5. No One Knows Like You Know.
It never ceases to amaze me how eager teachers, neighbors, and family members can be to offer diagnoses and prognoses, opinions and suggestions. It shouldn’t surprise me, but it still does, to hear a school administrator or a well-intentioned church member tell me how to raise my kids. The world is filled with “experts.” But in the end, it’s your child. You know him better than anyone else. Of course you should get insight and advice from real experts in the field. But more than anything else, you have to go with your gut.
6. “How” Is Better Than “Why.”
When we received the first diagnosis, I was anxious for his future. Then the next one came, and I got angry at the unfairness of it all. Then came the third, and I was genuinely scared. By the time we got the fourth diagnosis, I was numb. What did these kids do to deserve this? Was it something Katie and I did? But rather than dwell on why my children have these disorders, I’ve found that it’s better to ask how. How do I raise them in a way that affirms their dignity and builds their self-assurance? How do I advocate for them and prepare them for the day when they will have to advocate for themselves? How do I help their peers understand the challenges they face and embrace the gifts they bring? I don’t have time to ask the metaphysical questions. There’s work to be done, right here and right now, and I can accomplish much more by doing that work instead of asking why.
7. You Deserve It.
Not countless visits to speech, behavior, and occupational therapists. Not an endless list of medications and untold hours of arguments with insurers. Not quizzical, judgmental stares from people in Target or at the park. Not fruitless battles with an inflexible school system. You don’t deserve any of that. What you deserve is time for yourself. You work hard for your kids. You worry about them. You pray for them. You feel the need to explain them to outsiders. Burn out is a constant threat. I’ve learned not to let that happen. I have to take time for myself. Katie and I have to take time for each other, too. Even if it’s just a walk around the block after bedtime or a joint trip to the grocery store, we do it. We need to keep our horizons big so that we don’t collapse in on ourselves. I know that our kids will thank us for it!
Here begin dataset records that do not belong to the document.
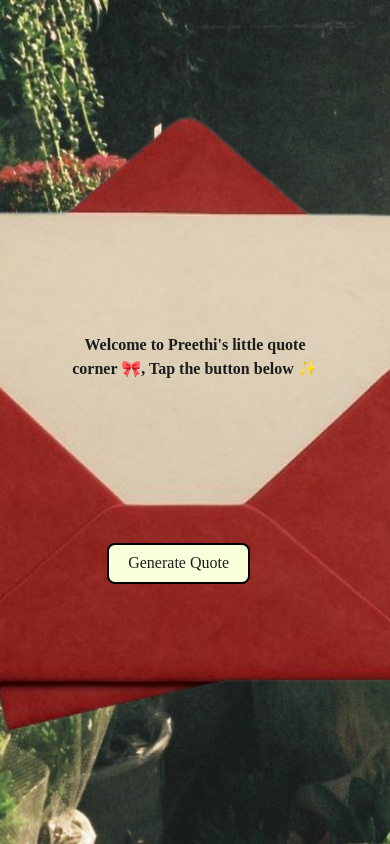
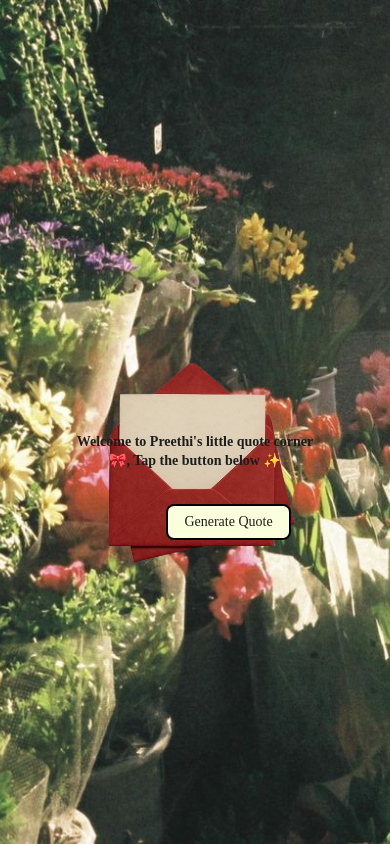
Before and after one commit to prtiprthi/quote-generator, a React (Vite) app: page / in a window 390 px wide. Built offline with nearby package versions, Linux system fonts and the light colour scheme.

Commit message:
Updated responsive CSS for mobile

```diff
--- a/src/App.css
+++ b/src/App.css
@@ -56,3 +56,27 @@ p {
   text-align: center;
   z-index: 25;
 }
+
+/* Mobile Responsive */
+@media (max-width: 480px) {
+  #envelope-wrapper {
+    width: 260px; /* smaller envelope size */
+    top: 55%;
+  }
+
+  #envelope-img {
+    width: 100%;
+    height: auto;
+  }
+
+  #envelope-wrapper p {
+    font-size: 14px;
+    padding: 0 10px;
+    line-height: 1.4;
+  }
+
+  #open-btn {
+    padding: 8px 16px;
+    font-size: 14px;
+  }
+}
```
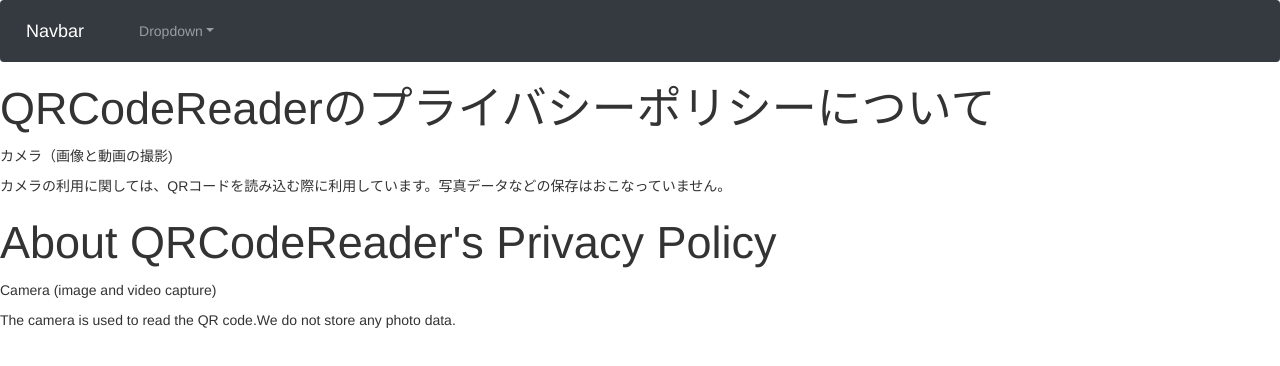
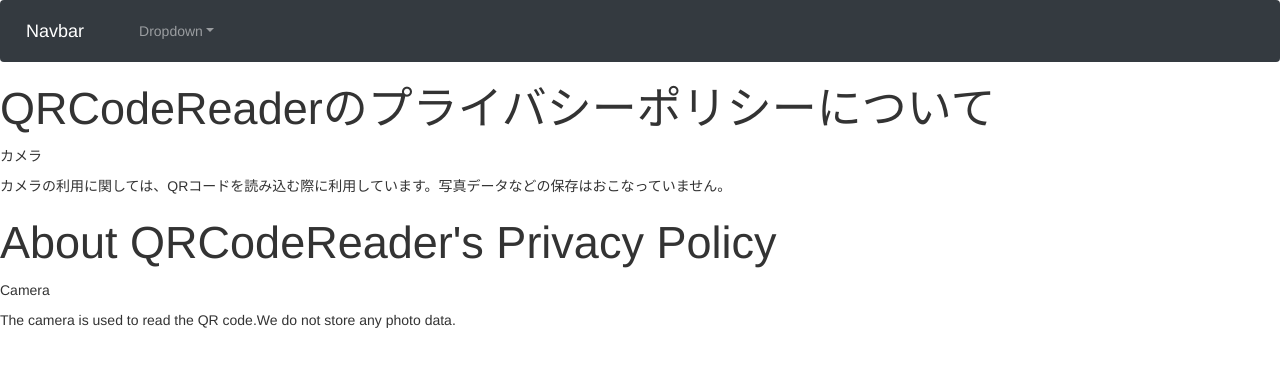
Before and after one commit to r-kuno-zer0/r-kuno-zer0.github.io, a plain HTML site: page docs/hobby/index.html in a window 1280 px wide. Drawn offline with nearby package versions, Linux system fonts and the light colour scheme.

Commit message:
Update index.html

```diff
--- a/docs/hobby/index.html
+++ b/docs/hobby/index.html
@@ -48,10 +48,10 @@
 
 
           <h2 class="display-3">QRCodeReaderのプライバシーポリシーについて</h2>
-          <p>カメラ（画像と動画の撮影)<p>
+          <p>カメラ<p>
           <p>カメラの利用に関しては、QRコードを読み込む際に利用しています。写真データなどの保存はおこなっていません。<p>
           <h2 class="display-3">About QRCodeReader's Privacy Policy</h2>
-          <p>Camera (image and video capture)<p>
+          <p>Camera<p>
           <p>The camera is used to read the QR code.We do not store any photo data.<p>
 
     </main>
```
8. Don’t Worry about Getting It Right the First Time.
I’ve got lots of opportunities, and kids are pretty forgiving.